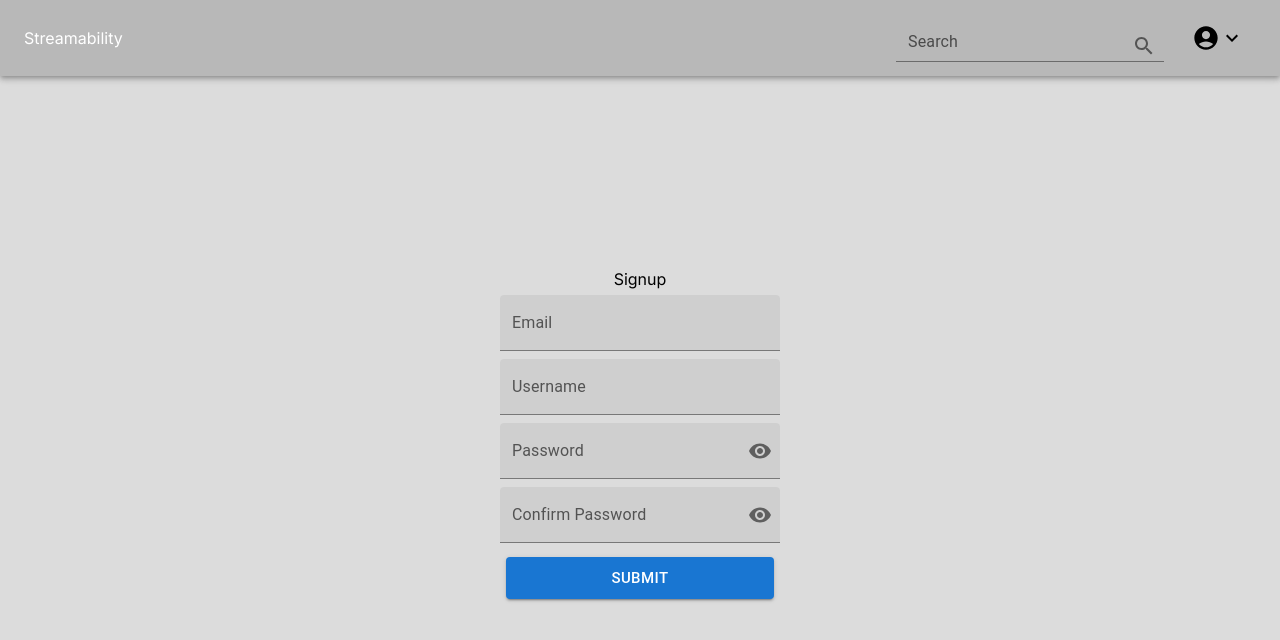
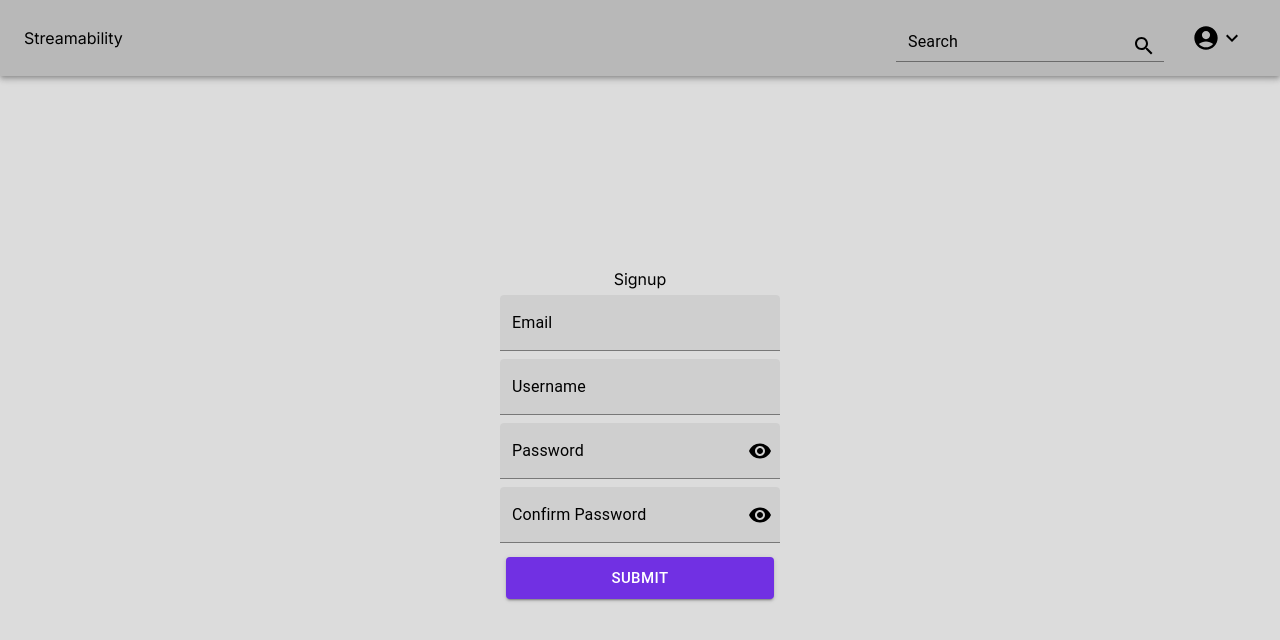
Before and after one commit to Thenlie/Streamability, a React (Vite) app: page /auth/signup in a window 1280 px wide. Shown: the top 640 px of the page. Built offline with nearby package versions, Linux system fonts and the light colour scheme; no server answers.

Commit message:
Update styling to work with theme

```diff
--- a/src/AppWrapper.tsx
+++ b/src/AppWrapper.tsx
@@ -42,8 +42,10 @@ export default function AppWrapper(): JSX.Element {
             (!('theme' in localStorage) &&
                 window.matchMedia('(prefers-color-scheme: dark)').matches)
         ) {
+            document.documentElement.classList.add('dark');
             setTheme(darkTheme);
         } else {
+            document.documentElement.classList.remove('dark');
             setTheme(lightTheme);
         }
 
--- a/src/components/Navigation.tsx
+++ b/src/components/Navigation.tsx
@@ -41,8 +41,7 @@ interface NavProps {
  * Navigation elements are placeholder for the time being for development purposes.
  * @returns {JSX.Element} | Navigation
  */
-
-export default function Navigation(props: NavProps): JSX.Element {
+export default function Navigation({ session, theme, switchTheme }: NavProps): JSX.Element {
     const [themeIcon, setThemeIcon] = useState(<DarkMode />);
     const [anchorElUser, setAnchorElUser] = useState<null | HTMLElement>(null);
     const [expandedMenu, setExpandedMenu] = useState(false);
@@ -50,7 +49,7 @@ export default function Navigation(props: NavProps): JSX.Element {
     const [windowWidth, setWindowWidth] = useState(window.innerWidth);
     const open = Boolean(anchorElUser);
 
-    // On component render, get window size
+    // On component render, listen for changes to window size
     useEffect(() => {
         window.addEventListener('resize', handleResize);
         return () => {
@@ -60,12 +59,12 @@ export default function Navigation(props: NavProps): JSX.Element {
 
     // Set theme icon according to theme from props
     useEffect(() => {
-        if (props.theme === lightTheme) {
+        if (theme === lightTheme) {
             setThemeIcon(<LightMode className='mr-2' />);
         } else {
             setThemeIcon(<DarkMode className='mr-2' />);
         }
-    }, [props.theme]);
+    }, [theme]);
 
     // Anytime browser window changes size, check if expanded view should be shown
     const handleResize = () => {
@@ -95,7 +94,9 @@ export default function Navigation(props: NavProps): JSX.Element {
         <AppBar position='static'>
             <Toolbar className='flex items-center justify-between bg-primary px-8 py-3'>
                 <div>
-                    <Link to='/'>Streamability</Link>
+                    <Link to='/' className='!text-text'>
+                        Streamability
+                    </Link>
                 </div>
 
                 <div className='flex items-center'>
@@ -153,7 +154,7 @@ export default function Navigation(props: NavProps): JSX.Element {
                                 },
                             }}
                         >
-                            {props.session ? (
+                            {session ? (
                                 <div>
                                     <MenuItem
                                         className='!p-2'
@@ -205,13 +206,13 @@ export default function Navigation(props: NavProps): JSX.Element {
                                     Discover
                                 </ListItemIcon>
                             </MenuItem>
-                            <MenuItem className='!p-2' onClick={props.switchTheme}>
+                            <MenuItem className='!p-2' onClick={switchTheme}>
                                 <ListItemIcon className='!text-text'>
                                     {themeIcon}
                                     Switch Theme
                                 </ListItemIcon>
                             </MenuItem>
-                            {props.session && (
+                            {session && (
                                 <MenuItem
                                     className='!p-2'
                                     onClick={() => {
--- a/src/components/SearchInput.tsx
+++ b/src/components/SearchInput.tsx
@@ -14,7 +14,7 @@ export default function SearchInput(): JSX.Element {
         // TODO: #162 Use MUI ThemeProvider
         <Form method='get' action='/search'>
             <FormControl variant='filled'>
-                <InputLabel htmlFor='q' color='secondary'>
+                <InputLabel htmlFor='q' color='secondary' className='!text-text'>
                     Search
                 </InputLabel>
                 <Input
@@ -30,7 +30,7 @@ export default function SearchInput(): JSX.Element {
                     endAdornment={
                         <InputAdornment aria-label='submit search' position='end'>
                             <IconButton type='submit' data-testid='search-button'>
-                                <Search />
+                                <Search className='!text-text' />
                             </IconButton>
                         </InputAdornment>
                     }
--- a/src/components/auth/SignupForm.tsx
+++ b/src/components/auth/SignupForm.tsx
@@ -78,18 +78,10 @@ export default function SignUpForm(): JSX.Element {
         clearErrors();
 
         // Ensure all fields have input
-        if (!email) {
-            setEmailError(true);
-        }
-        if (!username) {
-            setUsernameError(true);
-        }
-        if (!password) {
-            setPasswordError(true);
-        }
-        if (!confirmPassword) {
-            setConfirmPasswordError(true);
-        }
+        if (!email) setEmailError(true);
+        if (!username) setUsernameError(true);
+        if (!password) setPasswordError(true);
+        if (!confirmPassword) setConfirmPasswordError(true);
         if (!email || !password || !confirmPassword || !username) {
             showError('All fields must be filled out');
             return;
@@ -152,7 +144,7 @@ export default function SignUpForm(): JSX.Element {
             <h1 data-testid='signup-heading'>Signup</h1>
             <form onSubmit={signUpHandler} className='flex flex-col' data-testid='signup-form'>
                 <FormControl sx={{ m: 0.5 }} variant='filled'>
-                    <InputLabel htmlFor='email-input' color='secondary'>
+                    <InputLabel htmlFor='email-input' color='secondary' className='!text-text'>
                         Email
                     </InputLabel>
                     <FilledInput
@@ -161,6 +153,7 @@ export default function SignUpForm(): JSX.Element {
                         name='email'
                         autoComplete='email'
                         color='secondary'
+                        className='!text-text'
                         value={email}
                         error={emailError}
                         onChange={(e) => setEmail(e.target.value)}
@@ -168,7 +161,7 @@ export default function SignUpForm(): JSX.Element {
                     />
                 </FormControl>
                 <FormControl sx={{ m: 0.5 }} variant='filled'>
-                    <InputLabel htmlFor='username-input' color='secondary'>
+                    <InputLabel htmlFor='username-input' color='secondary' className='!text-text'>
                         Username
                     </InputLabel>
                     <FilledInput
@@ -176,6 +169,7 @@ export default function SignUpForm(): JSX.Element {
                         type='username'
                         name='username'
                         color='secondary'
+                        className='!text-text'
                         value={username}
                         error={usernameError}
                         onChange={(e) => setUsername(e.target.value)}
@@ -183,7 +177,7 @@ export default function SignUpForm(): JSX.Element {
                     />
                 </FormControl>
                 <FormControl sx={{ m: 0.5 }} variant='filled'>
-                    <InputLabel htmlFor='password-input' color='secondary'>
+                    <InputLabel htmlFor='password-input' color='secondary' className='!text-text'>
                         Password
                     </InputLabel>
                     <FilledInput
@@ -192,6 +186,7 @@ export default function SignUpForm(): JSX.Element {
                         type={isPasswordVisible ? 'text' : 'password'}
                         autoComplete='new-password'
                         color='secondary'
+                        className='!text-text'
                         value={password}
                         error={passwordError}
                         onChange={(e) => setPassword(e.target.value)}
@@ -204,14 +199,22 @@ export default function SignUpForm(): JSX.Element {
                                     edge='end'
                                     sx={{ backgroundColor: 'none' }}
                                 >
-                                    {isPasswordVisible ? <VisibilityOff /> : <Visibility />}
+                                    {isPasswordVisible ? (
+                                        <VisibilityOff className='!text-text' />
+                                    ) : (
+                                        <Visibility className='!text-text' />
+                                    )}
                                 </IconButton>
                             </InputAdornment>
                         }
                     />
                 </FormControl>
                 <FormControl sx={{ m: 0.5 }} variant='filled'>
-                    <InputLabel htmlFor='confirm-password-input' color='secondary'>
+                    <InputLabel
+                        htmlFor='confirm-password-input'
+                        color='secondary'
+                        className='!text-text'
+                    >
                         Confirm Password
                     </InputLabel>
                     <FilledInput
@@ -221,6 +224,7 @@ export default function SignUpForm(): JSX.Element {
                         value={confirmPassword}
                         error={confirmPasswordError}
                         color='secondary'
+                        className='!text-text'
                         onChange={(e) => setConfirmPassword(e.target.value)}
                         onFocus={() => setConfirmPasswordError(false)}
                         endAdornment={
@@ -230,13 +234,23 @@ export default function SignUpForm(): JSX.Element {
                                     onClick={() => togglePasswordVisibility(true)}
                                     edge='end'
                                 >
-                                    {isConfirmPasswordVisible ? <VisibilityOff /> : <Visibility />}
+                                    {isConfirmPasswordVisible ? (
+                                        <VisibilityOff className='!text-text' />
+                                    ) : (
+                                        <Visibility className='!text-text' />
+                                    )}
                                 </IconButton>
                             </InputAdornment>
                         }
                     />
                 </FormControl>
-                <Button variant='contained' size='large' type='submit' sx={{ margin: '10px' }}>
+                <Button
+                    variant='contained'
+                    size='large'
+                    type='submit'
+                    color='secondary'
+                    sx={{ margin: '10px' }}
+                >
                     Submit
                 </Button>
                 {errorMessage && <ErrorMessage message={errorMessage} />}
--- a/src/index.css
+++ b/src/index.css
@@ -32,3 +32,12 @@
     @apply bg-highlight py-2 px-4 rounded hover:bg-hlhover
   }
 }
+
+input:-webkit-autofill,
+input:-webkit-autofill:hover,
+input:-webkit-autofill:focus,
+input:-webkit-autofill:active {
+    transition: background-color 5000s ease-in-out 0s, color 5000s ease-in-out 0s;
+    transition-delay: background-color 5000s, color 5000s;
+    -webkit-text-fill-color: var(--color-text);
+}
--- a/src/theme.ts
+++ b/src/theme.ts
@@ -14,7 +14,10 @@ export const darkTheme = createTheme({
     palette: {
         mode: 'dark',
         secondary: {
-            main: '#0000ff',
+            main: '#7130E3',
+        },
+        text: {
+            primary: '#FFFFFF',
         },
     },
 });
@@ -23,7 +26,10 @@ export const lightTheme = createTheme({
     palette: {
         mode: 'light',
         secondary: {
-            main: '#ff0000',
+            main: '#7130E3',
+        },
+        text: {
+            primary: '#000000',
         },
     },
 });
```
Also changed, not shown: src/components/auth/LoginForm.tsx (+11 -3 lines), 1 other file (tests, documents, lock files or other folders).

-*-

Work to complete
Show each line of the material where the word "htmlFor" occurs.

Your response
-                <InputLabel htmlFor='q' color='secondary'>
+                <InputLabel htmlFor='q' color='secondary' className='!text-text'>
-                    <InputLabel htmlFor='email-input' color='secondary'>
+                    <InputLabel htmlFor='email-input' color='secondary' className='!text-text'>
-                    <InputLabel htmlFor='username-input' color='secondary'>
+                    <InputLabel htmlFor='username-input' color='secondary' className='!text-text'>
-                    <InputLabel htmlFor='password-input' color='secondary'>
+                    <InputLabel htmlFor='password-input' color='secondary' className='!text-text'>
-                    <InputLabel htmlFor='confirm-password-input' color='secondary'>
+                        htmlFor='confirm-password-input'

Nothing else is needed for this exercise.